#### Aim of the task
Leave no picture in, and give every entry again exactly.

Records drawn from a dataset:
□ □ □ □

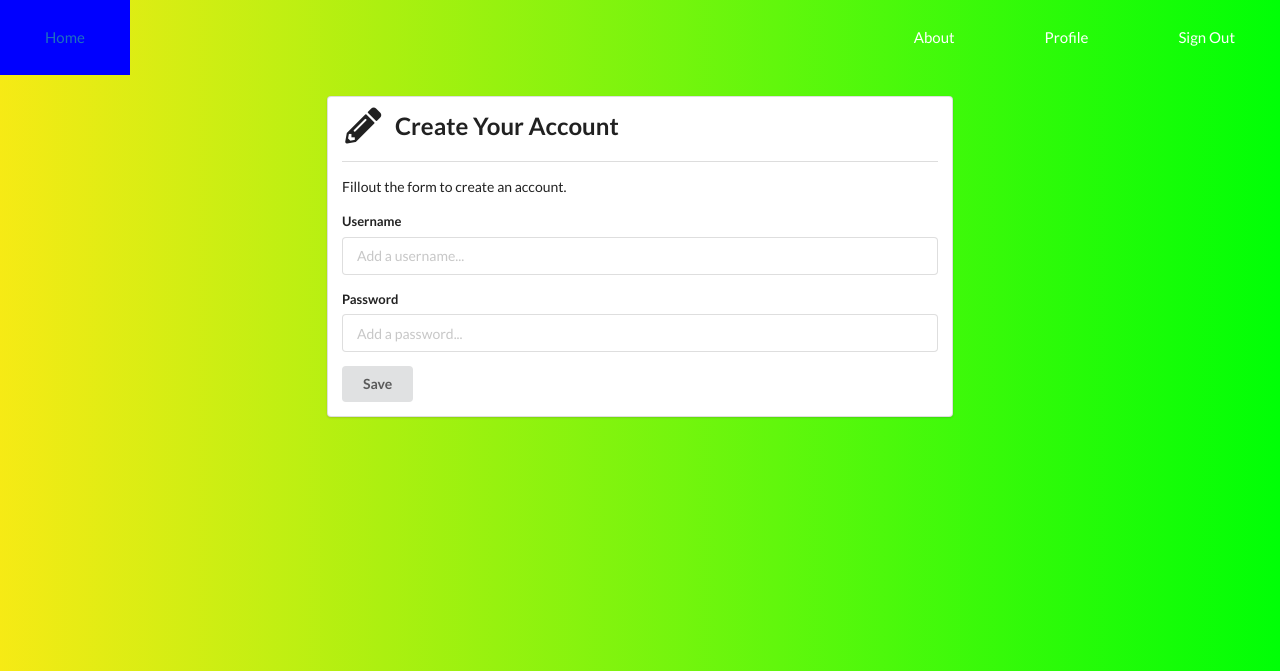
After one commit to lpzraf/flask-note-taking-app, a Flask app: page /users/new in a window 1280 px wide. The commit adds this page. Shown: the top 671 px of the page. Run offline with Flask 2, Linux system fonts and the light colour scheme; parts of the project's set-up code (start-up, migrations or seed data) failed here and were passed over.

Commit message:
It will add create a user and persist session data

```diff
--- a/app.py
+++ b/app.py
@@ -1,8 +1,12 @@
 from flask import (Flask, render_template, request, abort,
-                    redirect, url_for, jsonify,session,g)
+                    redirect, url_for, jsonify,session,g, session)
 from flask_modus import Modus
-from model import db, save_db
+from user import User
+from model import db, save_db, user_db, save_user_db
 import datetime
+
+from random import seed
+from random import random
 
 
 app = Flask(__name__)
@@ -10,15 +14,6 @@ app.secret_key = 'supermegadupersecretkey'
 modus = Modus(app)
 
 date = datetime.datetime.now().strftime('%A, %b %d, %Y')
-
-# session
-@app.before_request
-def before_request():
-    g.user = None
-
-    if 'user_id' in session:
-        user = [x for x in users if x.id == session['user_id']][0]
-        g.user = user
 
 # notes homepage
 @app.route('/notes')
@@ -97,14 +92,25 @@ def remove_note(index):
     except IndexError:
         abort(404)
 
-class User:
-    def __init__(self,id,username,password):
-        self.id = id
-        self.username = username
-        self.password = password
+# session
+@app.before_request
+def before_request():
+    g.user = None
 
-    def __repr__(self):
-        return f'<User: {self.username}>'
+    if 'user_id' in session:
+        global user_db
+        # user = [x for x in user_db if x['id'] == session['user_id']][0]
+        user = [x for x in user_db if x['id'] == session['user_id']][0]
+        g.user = user
+
+# class User:
+#     def __init__(self,id,username,password):
+#         self.id = id
+#         self.username = username
+#         self.password = password
+
+#     def __repr__(self):
+#         return f'<User: {self.username}>'
 
 users = []
 users.append(User(id=1, username='Rafa', password='password'))
@@ -130,6 +136,16 @@ def login():
 
     return render_template('login.html')
 
+# logout
+@app.route('/logout', methods=['GET', 'POST'])
+def logout():
+    global date
+    if request.method == 'POST':
+        session.pop('user_id', None)
+        return redirect(url_for('login'))
+    else:
+        return render_template('logout.html', date=date)
+
 # profile
 @app.route('/profile')
 def profile():
@@ -137,3 +153,33 @@ def profile():
         return redirect(url_for('login'))
 
     return render_template('profile.html')
+
+# new
+# creating a user
+@app.route('/users/new', methods=["GET", "POST"])
+def add_user():
+    global date
+    if request.method == "POST":
+        seed(1)
+        user = {"id": random(),
+                "username": request.form['username'],
+                "password": request.form['password']}
+        session['user_id'] = user['id']
+        user_db.append(user)
+        save_user_db()
+        return redirect(url_for("profile"))
+
+    return render_template("add_user.html", date=date)
+
+#protected
+@app.route('/protected')
+def protected():
+    if g.user:
+        return render_template('protected.html')
+    return redirect(url_for('login'))
+
+# drop session
+@app.route('/dropsession')
+def dropsession():
+    session.pop('user_id', None)
+    return 'Dropped!'
--- /dev/null
+++ b/templates/add_user.html
@@ -0,0 +1,26 @@
+{% extends "base.html" %}
+
+{% block title %}Add a user{% endblock %}
+
+{% block content %}
+    <div class="ui two column centered grid">
+        <div class="column"><div class="ui segment">
+            <h2 class="ui left floated header"><i class="pencil alternate icon"></i>Create Your Account</h2>
+            <div class="ui clearing divider"></div>
+            <p>Fillout the form to create an account.</p>
+
+            <form class="ui form" method="POST">
+                <div class="field">
+                    <label>Username</label>
+                    <input type="text" name="username" placeholder="Add a username...">
+                </div>
+                <div class="field">
+                    <label>Password</label>
+                    <input type="text" name="password" placeholder="Add a password...">
+                </div>
+                <button class="ui button" type="submit">Save</button>
+            </form>
+        </div>
+    </div>
+
+{% endblock %}
--- a/templates/base.html
+++ b/templates/base.html
@@ -11,8 +11,8 @@
         <nav>
             <ul>
                 <li><a href="{{ url_for('notes')}}" class="logo">Home</a></li>
-                <li><a href="#">Sign Out</a></li>
-                <li><a href="#">Account</a></li>
+                <li><a href="{{ url_for('logout')}}">Sign Out</a></li>
+                <li><a href="{{ url_for('profile')}}">Profile</a></li>
                 <li><a href="#">About</a></li>
             </ul>
         </nav>
--- a/templates/login.html
+++ b/templates/login.html
@@ -20,6 +20,8 @@
                 </div>
                 <button class="ui button" type="submit">Login</button>
             </form>
+            <br>
+            <a href="{{ url_for('add_user')}}">Create an Account</a>
         </div>
     </div>
 
```
Also changed, not shown: model.py (+12 -0 lines), templates/logout.html (added, +19 -0 lines), templates/protected.html (added, +14 -0 lines), user.py (added, +8 -0 lines), 1 other file.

□ □ □ □

#### Response area
After one commit to lpzraf/flask-note-taking-app, a Flask app: page /users/new in a window 1280 px wide. The commit adds this page. Shown: the top 671 px of the page. Run offline with Flask 2, Linux system fonts and the light colour scheme; parts of the project's set-up code (start-up, migrations or seed data) failed here and were passed over.

Commit message:
It will add create a user and persist session data

```diff
--- a/app.py
+++ b/app.py
@@ -1,8 +1,12 @@
 from flask import (Flask, render_template, request, abort,
-                    redirect, url_for, jsonify,session,g)
+                    redirect, url_for, jsonify,session,g, session)
 from flask_modus import Modus
-from model import db, save_db
+from user import User
+from model import db, save_db, user_db, save_user_db
 import datetime
+
+from random import seed
+from random import random
 
 
 app = Flask(__name__)
@@ -10,15 +14,6 @@ app.secret_key = 'supermegadupersecretkey'
 modus = Modus(app)
 
 date = datetime.datetime.now().strftime('%A, %b %d, %Y')
-
-# session
-@app.before_request
-def before_request():
-    g.user = None
-
-    if 'user_id' in session:
-        user = [x for x in users if x.id == session['user_id']][0]
-        g.user = user
 
 # notes homepage
 @app.route('/notes')
@@ -97,14 +92,25 @@ def remove_note(index):
     except IndexError:
         abort(404)
 
-class User:
-    def __init__(self,id,username,password):
-        self.id = id
-        self.username = username
-        self.password = password
+# session
+@app.before_request
+def before_request():
+    g.user = None
 
-    def __repr__(self):
-        return f'<User: {self.username}>'
+    if 'user_id' in session:
+        global user_db
+        # user = [x for x in user_db if x['id'] == session['user_id']][0]
+        user = [x for x in user_db if x['id'] == session['user_id']][0]
+        g.user = user
+
+# class User:
+#     def __init__(self,id,username,password):
+#         self.id = id
+#         self.username = username
+#         self.password = password
+
+#     def __repr__(self):
+#         return f'<User: {self.username}>'
 
 users = []
 users.append(User(id=1, username='Rafa', password='password'))
@@ -130,6 +136,16 @@ def login():
 
     return render_template('login.html')
 
+# logout
+@app.route('/logout', methods=['GET', 'POST'])
+def logout():
+    global date
+    if request.method == 'POST':
+        session.pop('user_id', None)
+        return redirect(url_for('login'))
+    else:
+        return render_template('logout.html', date=date)
+
 # profile
 @app.route('/profile')
 def profile():
@@ -137,3 +153,33 @@ def profile():
         return redirect(url_for('login'))
 
     return render_template('profile.html')
+
+# new
+# creating a user
+@app.route('/users/new', methods=["GET", "POST"])
+def add_user():
+    global date
+    if request.method == "POST":
+        seed(1)
+        user = {"id": random(),
+                "username": request.form['username'],
+                "password": request.form['password']}
+        session['user_id'] = user['id']
+        user_db.append(user)
+        save_user_db()
+        return redirect(url_for("profile"))
+
+    return render_template("add_user.html", date=date)
+
+#protected
+@app.route('/protected')
+def protected():
+    if g.user:
+        return render_template('protected.html')
+    return redirect(url_for('login'))
+
+# drop session
+@app.route('/dropsession')
+def dropsession():
+    session.pop('user_id', None)
+    return 'Dropped!'
--- /dev/null
+++ b/templates/add_user.html
@@ -0,0 +1,26 @@
+{% extends "base.html" %}
+
+{% block title %}Add a user{% endblock %}
+
+{% block content %}
+    <div class="ui two column centered grid">
+        <div class="column"><div class="ui segment">
+            <h2 class="ui left floated header"><i class="pencil alternate icon"></i>Create Your Account</h2>
+            <div class="ui clearing divider"></div>
+            <p>Fillout the form to create an account.</p>
+
+            <form class="ui form" method="POST">
+                <div class="field">
+                    <label>Username</label>
+                    <input type="text" name="username" placeholder="Add a username...">
+                </div>
+                <div class="field">
+                    <label>Password</label>
+                    <input type="text" name="password" placeholder="Add a password...">
+                </div>
+                <button class="ui button" type="submit">Save</button>
+            </form>
+        </div>
+    </div>
+
+{% endblock %}
--- a/templates/base.html
+++ b/templates/base.html
@@ -11,8 +11,8 @@
         <nav>
             <ul>
                 <li><a href="{{ url_for('notes')}}" class="logo">Home</a></li>
-                <li><a href="#">Sign Out</a></li>
-                <li><a href="#">Account</a></li>
+                <li><a href="{{ url_for('logout')}}">Sign Out</a></li>
+                <li><a href="{{ url_for('profile')}}">Profile</a></li>
                 <li><a href="#">About</a></li>
             </ul>
         </nav>
--- a/templates/login.html
+++ b/templates/login.html
@@ -20,6 +20,8 @@
                 </div>
                 <button class="ui button" type="submit">Login</button>
             </form>
+            <br>
+            <a href="{{ url_for('add_user')}}">Create an Account</a>
         </div>
     </div>
 
```
Also changed, not shown: model.py (+12 -0 lines), templates/logout.html (added, +19 -0 lines), templates/protected.html (added, +14 -0 lines), user.py (added, +8 -0 lines), 1 other file.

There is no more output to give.